Two ladies are bringing back locally raised pork with their humane piggery.
Women make better pig farmers. This is what a female pig farmer once told Stacy Sugai of 2 Lady Farmers, a piggery in Wai‘anae. “Men are so much stronger, they can push these guys around,” Sugai says. “We can’t. We just gotta coax them, which means less stress on the pigs.”
Halfway between the coast and the Wai‘anae mountain range, in a decidedly residential neighborhood, Sugai and Patsy Oshiro, the other lady of the 2 Lady Farmers, walk through the rows of pigpens on their four-acre piggery. In the first pen, 400-pound boars sun themselves on a warm Wai‘anae afternoon. In the next row, Sugai and Oshiro stop to pet the sows, who nuzzle their wet noses against the pens as they approach. And then the duo’s favorite part: They pick up a few of the piglets, which are less than 12 hours old. You can tell that Sugai has a soft spot for the pigs, which inevitably prompts the question: How did she end up in the business of raising animals for meat?
At her home in Waipahu, Sugai started with a vegetable garden and a few egg-laying chickens in an effort to be more self-sufficient. Wanting to expand, she began looking for more land. She found four acres that came with a piggery and bought it about six years ago. But Sugai hadn’t anticipated the steep learning curve. It began to show so much that her neighbor, Oshiro, took pity on her.
Oshiro grew up on a family farm that was the largest supplier of Mānoa lettuce on O‘ahu. While today she is an agriculture inspector for the U.S. Department of Agriculture, she has also been raising pigs since she married a hog farmer 30 years ago. “I knew what this farm could do,” Oshiro says. “Normally farmers don’t teach others, they don’t give secrets.
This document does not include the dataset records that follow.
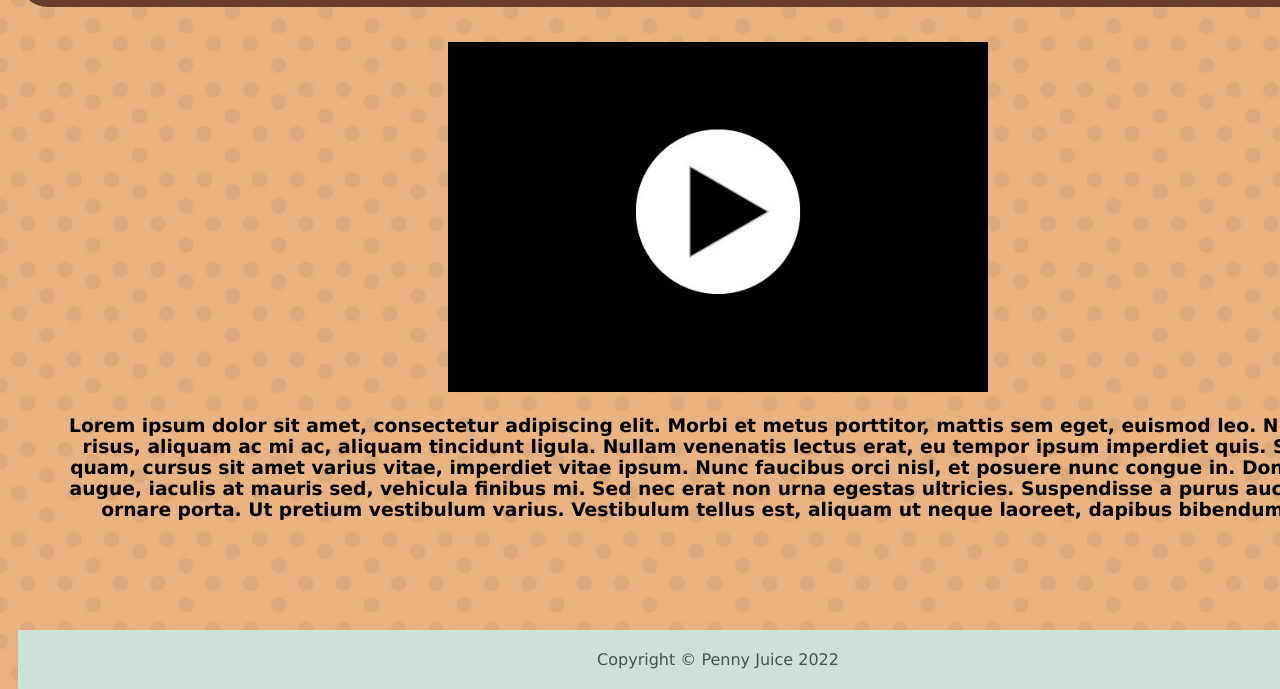
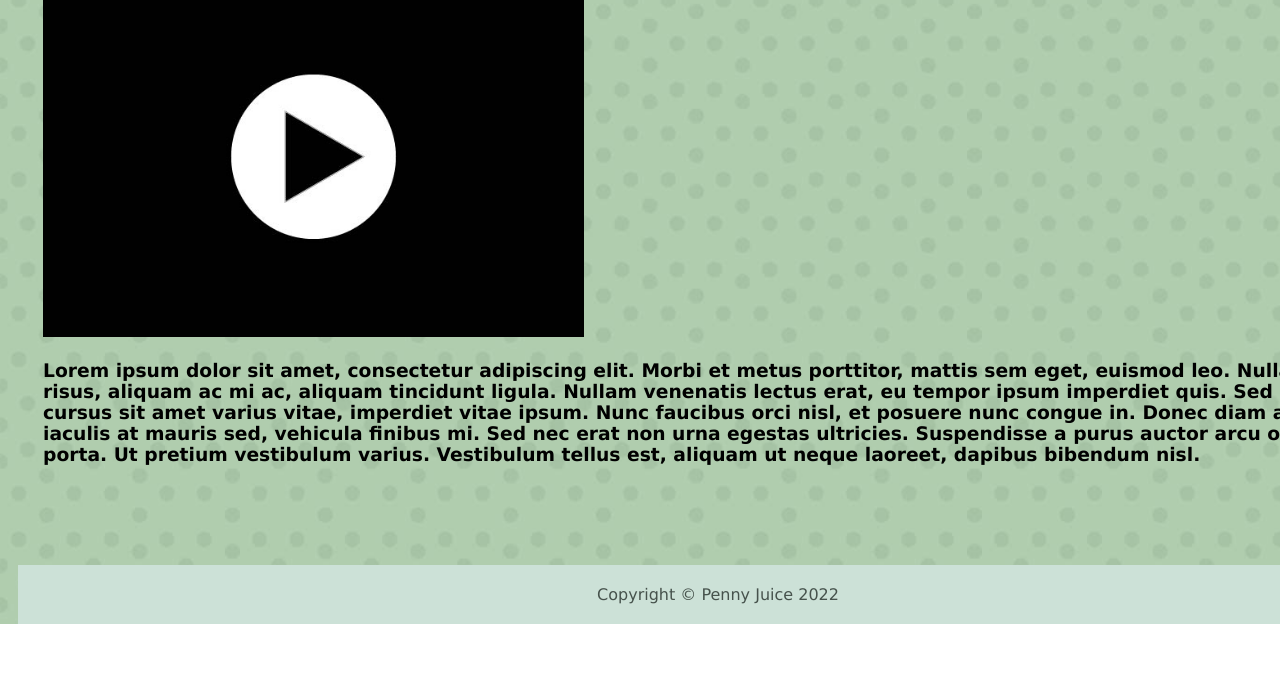
Before and after one commit to ParkerJV2001/ParkerJV2001.github.io, a plain HTML site: page about.html in a window 1280 px wide. Shown: the part 386-1075 px from the top of the page. After the commit the page ends 1010 px from the top, so only its background shows below. Drawn offline with Linux system fonts and the light colour scheme; files whose address does not match are found by name.

Commit message:
Update about.html

```diff
--- a/about.html
+++ b/about.html
@@ -6,7 +6,7 @@
     <meta name="keywords" content="Las Vegas, Healthy Lifestyle, Pre School, Juices">
     <meta name="author" content="Parker Voellinger">
     <meta name="viewport" content="width=device-width, initial-scale=1.0">
-    <link rel="stylesheet" type="text/css" href="MyStyleAbout.css">
+    <link rel="stylesheet" type="text/css" href="MyStyle.css">
 
 </head>
 
```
But, I felt sorry [for her].” Alongside their day jobs—Sugai is still a school counselor at Waipahu Intermediate School—the two do everything on the farm, from welding to marketing to castration.
Most piggeries in Hawai‘i sell directly off the farm, meaning the animals are purchased by consumers who slaughter and clean the pig onsite themselves. But as generations have lost the knowledge and desire to procure their food this way, dwindling business has led to shuttered piggeries. “As a newcomer, I thought, how come there’s no local pigs in the market?” Sugai says. “And then everybody would say, ‘Nobody’s going to pay the price, it’s too expensive, it’s just not going to happen. No one’s interested in local pork.’ But there’s local chicken, local eggs, there’s local beef, where’s the pork?”
So they approached supermarkets anyway. Then, when Shinsato Farm, a piggery in Kahalu‘u closed, its owners introduced Sugai and Oshiro to their chef connections. Today, Foodland carries 2 Lady Farmers pork, and more than 30 restaurants across O‘ahu serve their meat in dishes ranging from a ragu at Mahina and Sun’s to roasted pork chops at DK Steakhouse.
“We love [the pigs] and take care of them the best that we can until it’s time for them to go,” Sugai says. “And that’s how, I guess, I reconcile. While they’re here, we take the best care of them that we can.”
For more information, visit 2ladypigfarmers.com